First Bewick’s swan returns to the UK heralding the arrival of winter

Posted in Latest news

The first Bewick’s swan of the season has landed at WWT Slimbridge in Gloucestershire, having surfed the weekend’s first blast of winter winds from the Arctic.

The bird, known as Indri, is making its third visit to the famous reserve, after arriving as a cygnet in 2016. Experts have identified her using the unique pattern on her bill.

The appearance of the swan marks the start of a celebrated period for Slimbridge, which hosts around 30,000 migratory birds every winter. Staff hope there will be an influx of Bewick’s swans over the next few weeks, as the mercury dips even further.
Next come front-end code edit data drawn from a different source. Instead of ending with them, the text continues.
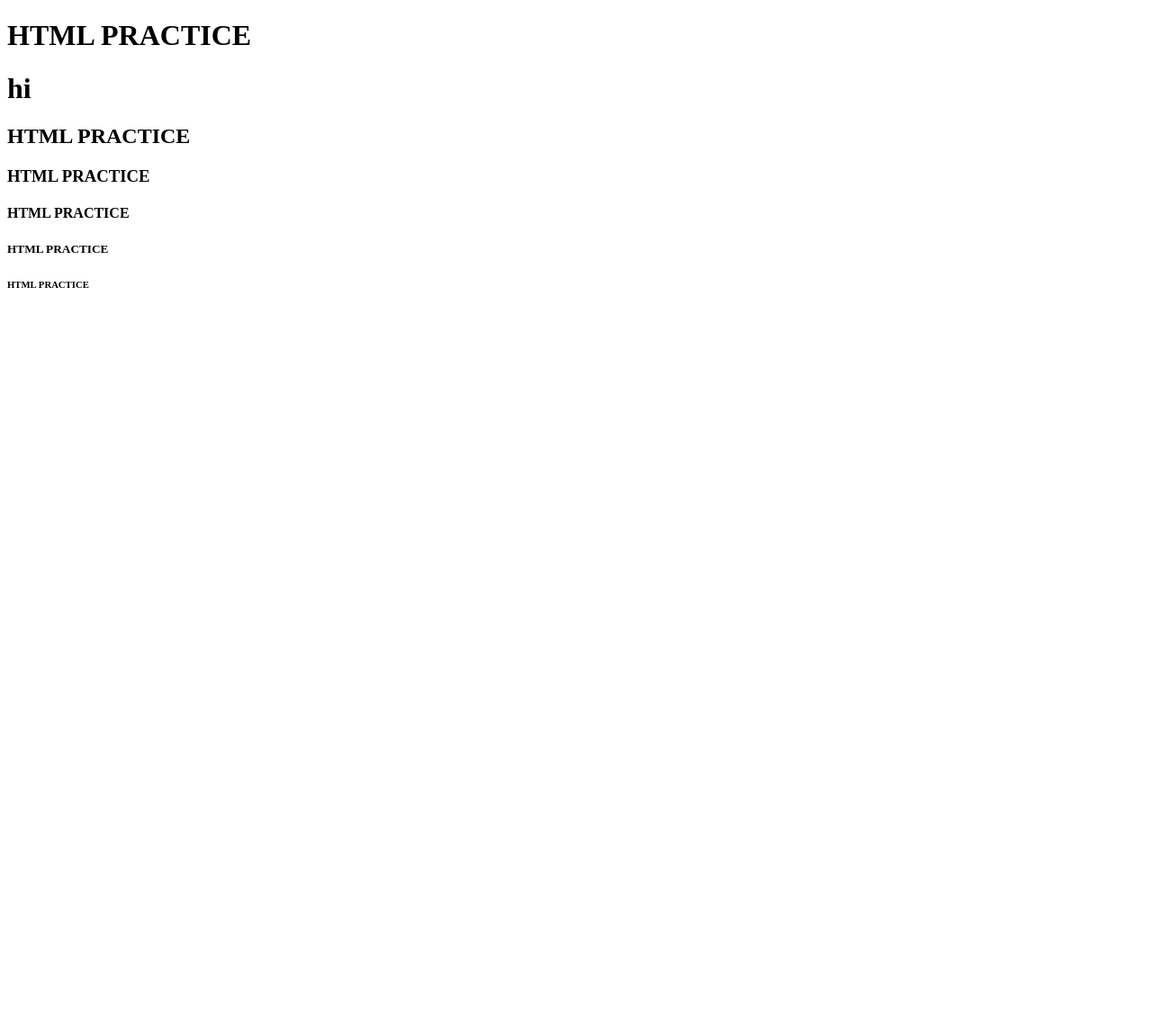
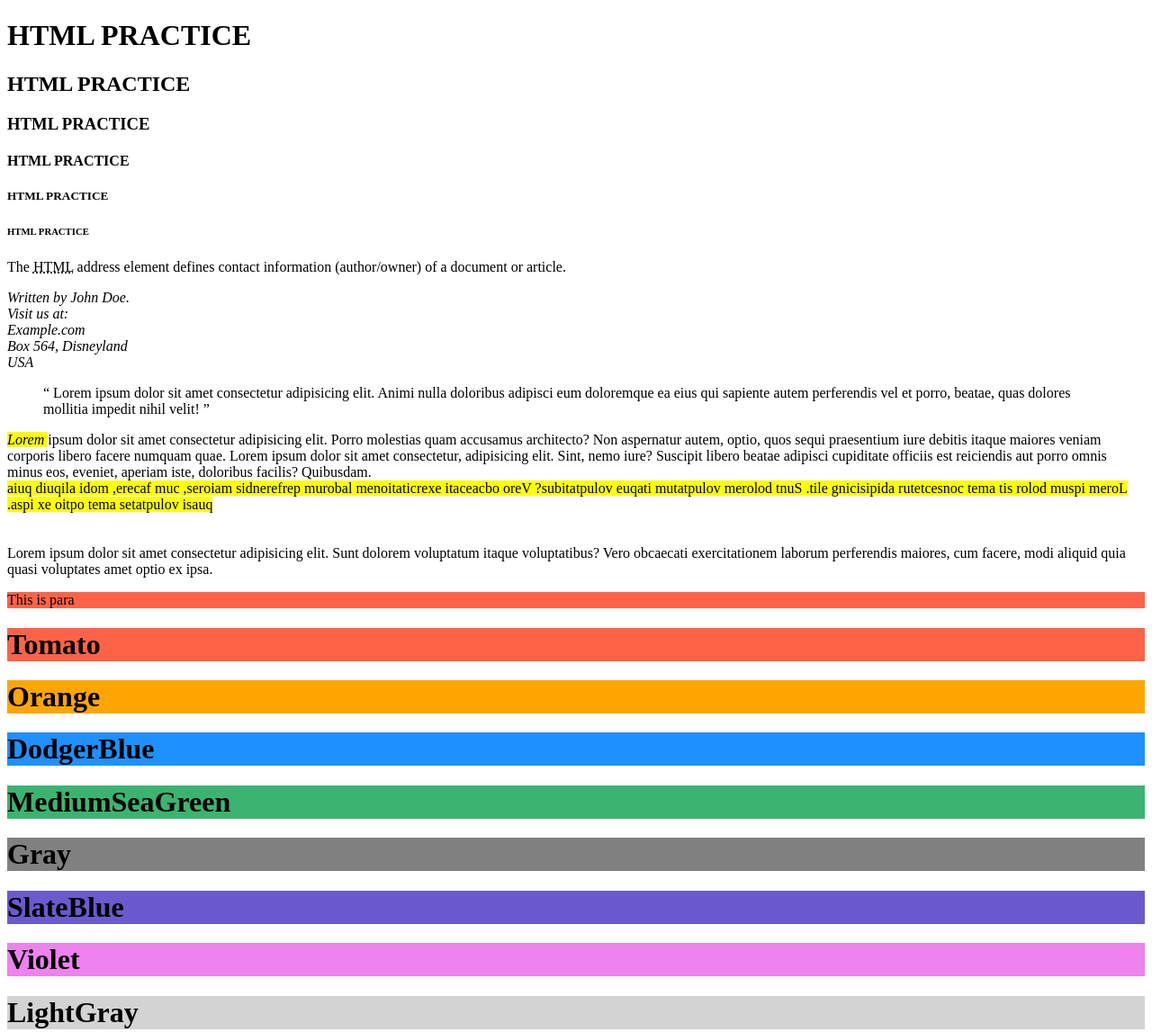
Before and after one commit to abhishek12m/HTML-PRACTICE, a plain HTML site: page index.html in a window 1280 px wide. Shown: the whole page at 90% size. Before the commit the page ends 800 px from the top, so only its background shows below. Drawn offline with Linux system fonts and the light colour scheme.

Commit message:
Practicing

```diff
--- a/index.html
+++ b/index.html
@@ -1,18 +1,19 @@
 <!DOCTYPE html>
 <html lang="en">
+
 <head>
     <meta charset="UTF-8">
     <meta http-equiv="X-UA-Compatible" content="IE=edge">
     <meta name="viewport" content="width=device-width, initial-scale=1.0">
     <title>Document</title>
 </head>
+
 <body>
     <!-- HTML PRACTICE -->
 
 
     <!-- HTML Heading from h1 to h6 -->
     <h1>HTML PRACTICE</h1>
-    <h1>hi</h1>
     <h2>HTML PRACTICE</h2>
     <h3>HTML PRACTICE</h3>
     <h4>HTML PRACTICE</h4>
@@ -20,6 +21,56 @@
     <h6>HTML PRACTICE</h6>
 
 
+    <p>The <abbr title="This is an html">HTML</abbr> address element defines contact information (author/owner) of a
+        document or article.</p>
+
+    <address>
+        Written by John Doe.<br>
+        Visit us at:<br>
+        Example.com<br>
+        Box 564, Disneyland<br>
+        USA
+    </address>
+
+
+    <blockquote><q>
+
+            Lorem ipsum dolor sit amet consectetur adipisicing elit. Animi nulla doloribus adipisci eum doloremque ea
+            eius qui sapiente autem perferendis vel et porro, beatae, quas dolores mollitia impedit nihil velit!
+
+        </q>
+    </blockquote>
+    <mark>
+
+        <cite>
+            Lorem
+        </cite>
+    </mark>
+    ipsum dolor sit amet consectetur adipisicing elit. Porro molestias quam accusamus architecto? Non aspernatur autem,
+    optio, quos sequi praesentium iure debitis itaque maiores veniam corporis libero facere numquam quae. Lorem ipsum
+    dolor sit amet consectetur, adipisicing elit. Sint, nemo iure? Suscipit libero beatae adipisci cupiditate officiis
+    est reiciendis aut porro omnis minus eos, eveniet, aperiam iste, doloribus facilis? Quibusdam.
+    <br>
+    <mark>
+        <bdo dir="rtl">Lorem ipsum dolor sit amet consectetur adipisicing elit. Sunt dolorem voluptatum itaque
+            voluptatibus? Vero obcaecati exercitationem laborum perferendis maiores, cum facere, modi aliquid quia quasi
+            voluptates amet optio ex ipsa.</bdo><br>
+        <br><br>
+    </mark>
+    <bdo dir="ltr">Lorem ipsum dolor sit amet consectetur adipisicing elit. Sunt dolorem voluptatum itaque voluptatibus?
+        Vero obcaecati exercitationem laborum perferendis maiores, cum facere, modi aliquid quia quasi voluptates amet
+        optio ex ipsa.</bdo>
+
+        <!-- this is a comment -->
+        <p style="background: tomato;">This is para</p>
+        <h1 style="background-color:Tomato;">Tomato</h1>
+        <h1 style="background-color:Orange;">Orange</h1>
+        <h1 style="background-color:DodgerBlue;">DodgerBlue</h1>
+        <h1 style="background-color:MediumSeaGreen;">MediumSeaGreen</h1>
+        <h1 style="background-color:Gray;">Gray</h1>
+        <h1 style="background-color:SlateBlue;">SlateBlue</h1>
+        <h1 style="background-color:Violet;">Violet</h1>
+        <h1 style="background-color:LightGray;">LightGray</h1>
 
 
 
@@ -37,4 +88,5 @@
 
 
 </body>
+
 </html>
```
Steve Heaven, Swan Research Assistant, said:

“We’re proud to have Bewick’s here at Slimbridge and we’ve seen some of the birds return to us each winter for 29 years!

“Winter is a magical time to visit Slimbridge as hundreds of ducks, geese and swans arrive at Slimbridge, including the beautiful Bewick’s swans, white-fronted geese, pintail, pochard, tufted duck, gadwall and teal”.

Bewick’s are small white swans with black and yellow bills. Every winter they navigate some 4000km to the UK to escape the arctic winters of Russia. They can be found in large numbers on the Severn estuary and in eastern England.

Sir Peter Scott the founder of WWT dedicated much of his time to watching and studying Bewick’s swans. He was the first person to notice that each bird has a unique bill pattern making it possible to identify individuals.

Slimbridge can host up to 200 Bewick’s swans from late October to early March. They can be seen on the grassland areas of the reserve during the day and in the evenings they congregate outside the Peng Observatory where they are fed at 4pm.

However fewer Bewick’s swans are returning each year.

Recent studies show that since 1995 the number of Bewick’s swans making the migration from arctic Russia to northern Europe has plummeted by nearly a half – from 29,000 to just 18,000 recorded in 2010.

Conservation scientists have been studying the Bewick’s swan for the last fifty years, making it the longest study of any species of bird in the world. Their research has identified some of the threats that Bewick’s face including loss of their wetland habitat, illegal hunting, climate change and hazards in their flight path such as wind turbines and power pylons.

Steve added:

“We hope that by giving visitors the chance to see Bewick’s swans close-up and in large numbers from our comfortable Peng Observatory that we are inspiring them to help protect this species for future generations”.

Swan Lake at Slimbridge is perfectly maintained so that the swans have a place to recover from their long and arduous trip. The wardens feed them three times a day and ensure that they are kept safe over the winter. This is supplementary to their natural diet of grasses, cereal crops and aquatic vegetation.

They are able to take care of these marvellous animals because of the generous support from Postcode Animal Trust, a grant-giving charity funded entirely by players of People’s Postcode Lottery, whose funding helps make their stay as comfortable as possible.

For an extra special experience visitors are invited to access Slimbridge after hours and witness a spectacular commentated floodlit evening swan feed followed by a delicious two course meal with tea, coffee and mints. Our Swan Supper Evenings run every Friday and Saturday evening from 30 November to 9 February.